The mRNAs of these genes are expressed in most of the human female reproductive tract, and during the early developmental stages of the human embryo. Normally, the presence of mRNA, the precursor molecule needed to produce the protein, may be used as an indication of concomitant protein production. However, this general association is not absolute, especially in cells, like the oocyte, designed to store mRNAs for a long time before making the corresponding protein at exactly the time when it is needed. Reports on the presence of ACE2 and TMPRSS2 proteins in oocytes, rather than mRNAs, are extremely scarce, as are data from women with a confirmed SARS-CoV-2 infection.
We identified an opportunity to bridge this gap in knowledge when, in early March 2019, we identified two young oocyte donors who, despite the absence of symptoms, were positive for SARS-CoV-2 infection on the day of the oocytes collection. Their oocytes were frozen pending further assessment, and, with their consent, 16 oocytes were tested individually for presence of viral material. None of the 16 measurements returned a positive result, meaning no viral material was identified in any of the oocytes.
Regardless of the detection of viral material in oocytes, one wonders about the possibility for the virus to infect them, perhaps when present in higher concentration in the reproductive organs, or in women presenting symptoms and a more severe form of COVID-19. To that extent, we have analysed the presence of both mRNAs and protein for the four genes related to SARS-CoV-2 infection initiation: ACE2 and TMPRSS2 on the one hand, and BSG and CTSL on the other.

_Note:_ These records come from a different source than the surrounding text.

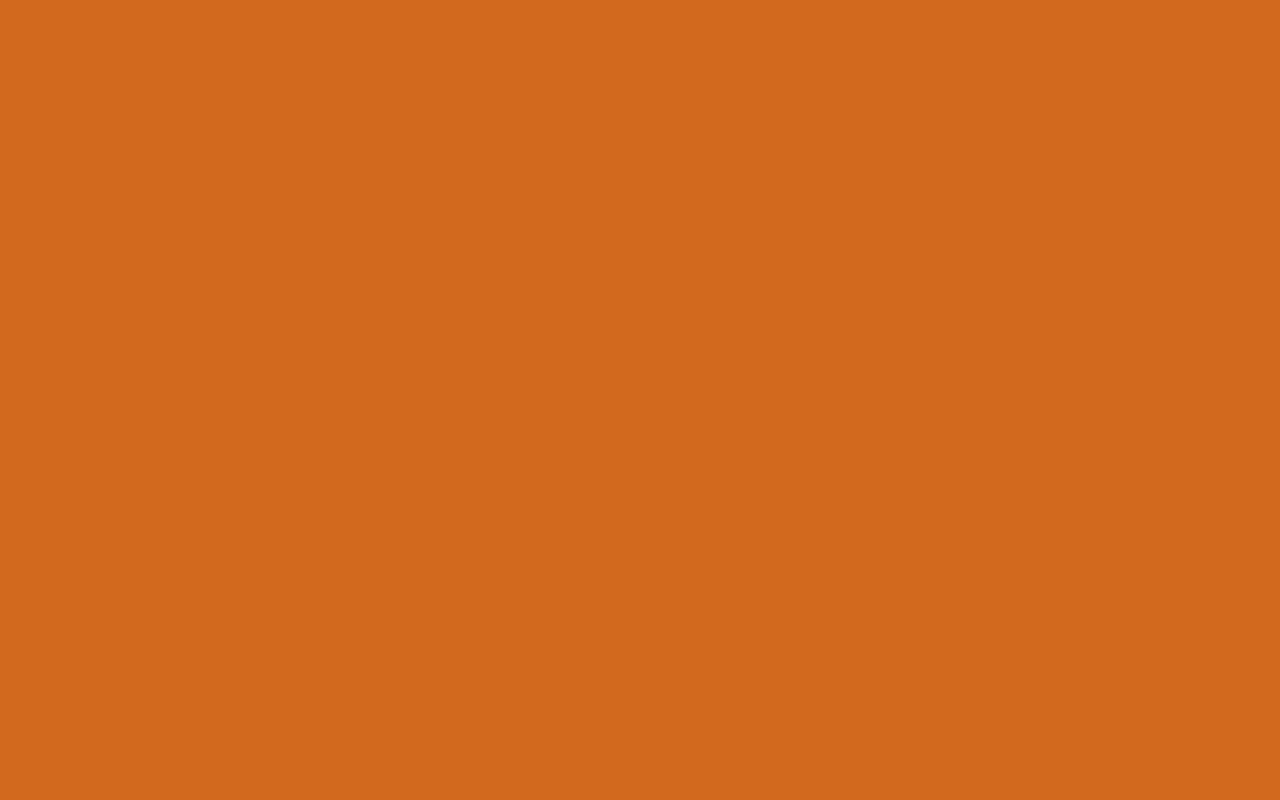
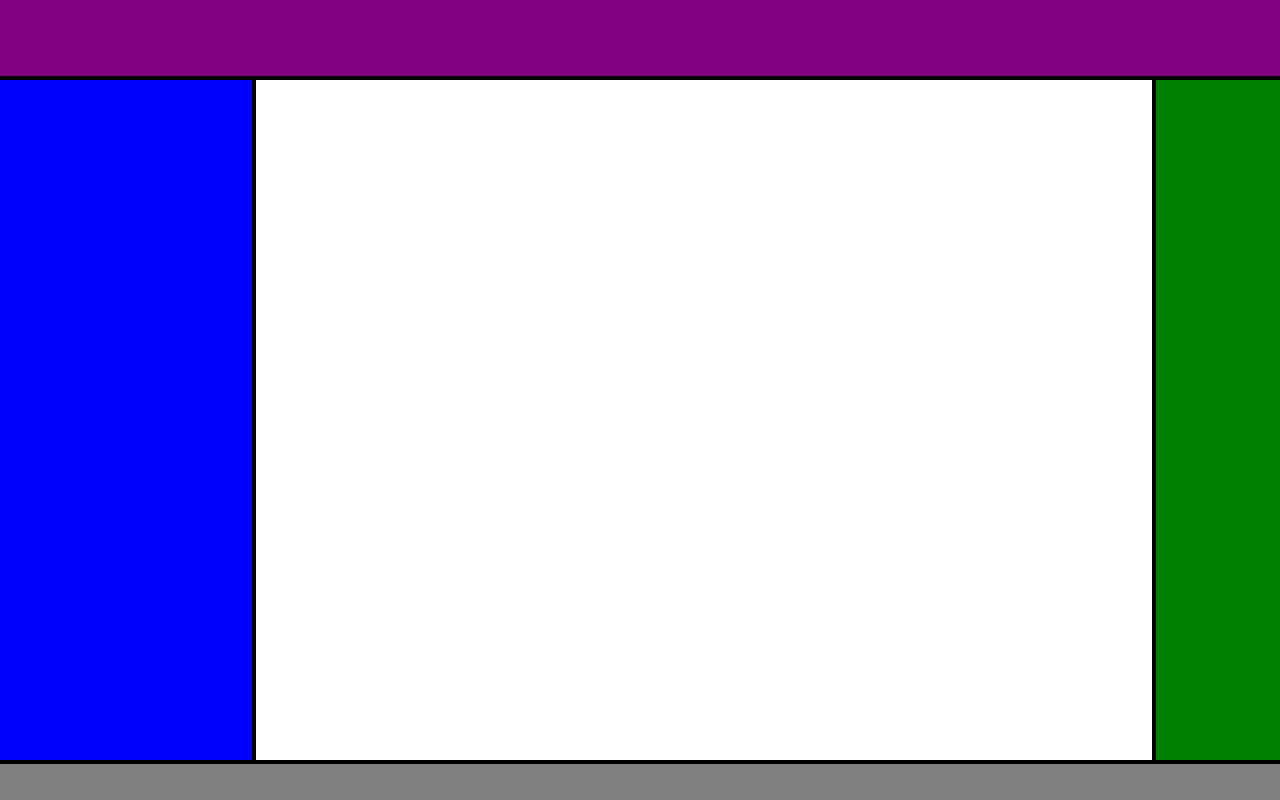
Before and after one commit to stroym/snovy, a React (Create React App) app: page / in a window 1280 px wide. Built offline with nearby package versions, Linux system fonts and the light colour scheme.

Commit message:
basic layout

```diff
--- a/src/App.scss
+++ b/src/App.scss
@@ -16,4 +16,51 @@ html, body, #root {
   width: 100%;
   height: 100%;
   background-color: chocolate;
+  line-height: 0;
 }
+
+//TODO
+#snovy-app > * {
+  box-sizing: border-box;
+}
+
+#snovy-bar-top {
+  height: 10%;
+  width: 100%;
+  display: inline-block;
+  vertical-align: top;
+  background-color: purple;
+  border-bottom: black solid 4px;
+}
+
+#snovy-bar-bottom {
+  height: 5%;
+  width: 100%;
+  display: inline-block;
+  vertical-align: bottom;
+  background-color: gray;
+  border-top: black solid 4px;
+}
+
+#snovy-bar-left {
+  height: 85%;
+  width: 20%;
+  display: inline-block;
+  background-color: blue;
+  border-right: black solid 4px;
+}
+
+#snovy-bar-right {
+  height: 85%;
+  width: 10%;
+  display: inline-block;
+  background-color: green;
+  border-left: black solid 4px;
+}
+
+#snovy-editor {
+  height: 85%;
+  width: 70%;
+  display: inline-block;
+  background-color: white;
+}
--- a/src/App.tsx
+++ b/src/App.tsx
@@ -11,9 +11,9 @@ function App() {
     <div id="snovy-app">
       <TopBar/>
       <LeftBar/>
+      <Editor/>
       <RightBar/>
       <BottomBar/>
-      <Editor/>
     </div>
   );
 }
--- a/src/component/Editor.tsx
+++ b/src/component/Editor.tsx
@@ -4,7 +4,7 @@ export default class Editor extends React.Component {
 
   render() {
     return (
-      <div id="snovy-editor">
+      <div id="snovy-editor" className={"basic-layout"}>
       </div>
     );
   }
--- a/src/component/Search.tsx
+++ b/src/component/Search.tsx
@@ -4,8 +4,8 @@ export default class Search extends React.Component {
 
   render() {
     return (
-      <div id="snovy-search">
-      </div>
+      <span id="snovy-search">
+      </span>
     );
   }
 
--- a/src/component/bar/Bottom.tsx
+++ b/src/component/bar/Bottom.tsx
@@ -4,8 +4,8 @@ export default class BottomBar extends React.Component {
 
   render() {
     return (
-      <div id="snovy-bar-bottom">
-      </div>
+      <span id="snovy-bar-bottom">
+      </span>
     );
   }
 
--- a/src/component/bar/Top.tsx
+++ b/src/component/bar/Top.tsx
@@ -5,9 +5,9 @@ export default class TopBar extends React.Component {
 
   render() {
     return (
-      <div id="snovy-bar-top">
+      <span id="snovy-bar-top">
         <Search/>
-      </div>
+      </span>
     );
   }
 
--- a/src/component/selector/Note.tsx
+++ b/src/component/selector/Note.tsx
@@ -4,8 +4,8 @@ export default class NoteSelector extends React.Component {
 
   render() {
     return (
-      <div id="snovy-selector-note">
-      </div>
+      <span id="snovy-selector-note">
+      </span>
     );
   }
 
--- a/src/component/selector/Section.tsx
+++ b/src/component/selector/Section.tsx
@@ -4,8 +4,8 @@ export default class SectionSelector extends React.Component {
 
   render() {
     return (
-      <div id="snovy-selector-section">
-      </div>
+      <span id="snovy-selector-section">
+      </span>
     );
   }
 
--- a/src/style/component/container.scss
+++ /dev/null
@@ -1,5 +0,0 @@
-#snovy-container {
-  width: 100%;
-  height: 100%;
-  background-color: chocolate;
-}
```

We found that ACE2 mRNA was present in some of the oocytes, while TMPRSS2 was undetectable in our cohort. Moreover, we did find some expression of the BSG and CTSL mRNAs in these oocytes. Fortunately, when we moved on to assess the presence on the four proteins, we found that only BSG is clearly present on the cellular surface of the human oocyte, while the other proteins cannot be detected.
Taken together, our results indicate that the likelihood for human oocytes to become infected with SARS-CoV-2 is very low, as they seem to lack the biochemical machinery to allow for virus entry, or they have it but at undetectable level.
What does this mean for the provision of ART services? Most likely, finding oneself positive after oocyte collection, perhaps through contact tracing, would not mean an increased risk for the oocyte or the deriving embryos.
Can we then suspend SARS-CoV-2 testing in ART patients? No, we should not, it is important to not start an IVF cycle, or any medical treatment that can be reasonably postponed, if the patient is currently infected with SARS-CoV-2. The important point in this case is to avoid unnecessary risks of complications to the patient, and of infection to the healthcare workers attending them.
Overall, the possibility of transmitting the virus to a woman's oocytes seem very small, and this should give some level of comfort to the thousands of patients facing ART treatment in these times of great uncertainty.